The 90th Floor club, with its tomato-can light fixtures and tiny balcony and lockers full of booze kept by patrons trying to drink in a dry town, would spawn not only a label, but also its own self-contained scene. It was among the city's heppest joints, where Tony Bennett or Marlene Dietrich or other movie stars and musicians would hang when in town. And behind the venue, Collier leased a warehouse he converted into a recording space and an office. It seems now like an idyllic working environment--part hideout, part hangout, all work and all play all the time.
"It seemed like such a cool scene," says the New Year's Peter Schmidt, whose solo work in recent years has been constructed not with guitar, but piano. Schmidt became fascinated with 90th Floor Records after hearing Collier on the radio last year. "It's so much of what we wanted Deep Ellum to be. I like the idea of it, because it was listening-based. Music was the thing. And [Kiz's] voice had this kind of world-weariness to it, almost like she knew what was going to happen, just this sad quality. I was disappointed that there was nobody out there to school me on it. You hate it when your own city has something so interesting, only to find people have forgotten about it."
But the label vanished before it had time to make its mark: Kiz died before the first album was even released, and Dick was nearing his decision to hang up his keys. (He would become a photographer before he died.) And in 1961 Collier went off to Vietnam, and by the time he returned in 1963 there was no reason to continue.
"At the time I came out of the service, one of the guys I worked with called and said we needed to close it down, that the label was just sucking money big time," Collier says now. Collier, his face barely covered by a thin, graying beard, sits at a table in his Market Center Boulevard office, where he runs his own marketing company. He looks just like what he is: an aging jazzbo, older than he appears.

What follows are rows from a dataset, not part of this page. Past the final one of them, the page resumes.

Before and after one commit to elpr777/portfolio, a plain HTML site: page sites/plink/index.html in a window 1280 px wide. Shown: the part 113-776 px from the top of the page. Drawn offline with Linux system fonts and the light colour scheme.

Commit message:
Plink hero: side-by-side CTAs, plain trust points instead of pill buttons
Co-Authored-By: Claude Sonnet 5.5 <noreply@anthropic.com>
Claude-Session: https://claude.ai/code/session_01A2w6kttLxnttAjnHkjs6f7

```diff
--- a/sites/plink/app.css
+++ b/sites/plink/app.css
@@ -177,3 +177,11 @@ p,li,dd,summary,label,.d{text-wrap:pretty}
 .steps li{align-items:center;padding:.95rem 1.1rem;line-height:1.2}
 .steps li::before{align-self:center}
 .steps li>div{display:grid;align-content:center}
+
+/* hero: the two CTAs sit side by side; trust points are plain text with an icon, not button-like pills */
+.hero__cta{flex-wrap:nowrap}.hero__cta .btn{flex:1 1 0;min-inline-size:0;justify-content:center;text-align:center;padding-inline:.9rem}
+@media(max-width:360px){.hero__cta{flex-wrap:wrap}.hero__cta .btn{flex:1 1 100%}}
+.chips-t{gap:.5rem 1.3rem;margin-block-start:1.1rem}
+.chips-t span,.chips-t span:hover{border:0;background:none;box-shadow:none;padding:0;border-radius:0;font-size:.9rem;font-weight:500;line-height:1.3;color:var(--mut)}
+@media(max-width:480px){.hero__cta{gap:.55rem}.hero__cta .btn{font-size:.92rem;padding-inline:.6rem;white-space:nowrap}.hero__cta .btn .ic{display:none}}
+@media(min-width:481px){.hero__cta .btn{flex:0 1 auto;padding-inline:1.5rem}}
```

"Had I been here, I would have never let it happen," he continues. "But when you disengage and go through two years of changing your life and seeing a whole different perspective when you're 21, well, I thought, 'Fine, let's close it down.' I wish in a lot of ways I hadn't, but I probably would have gone broke."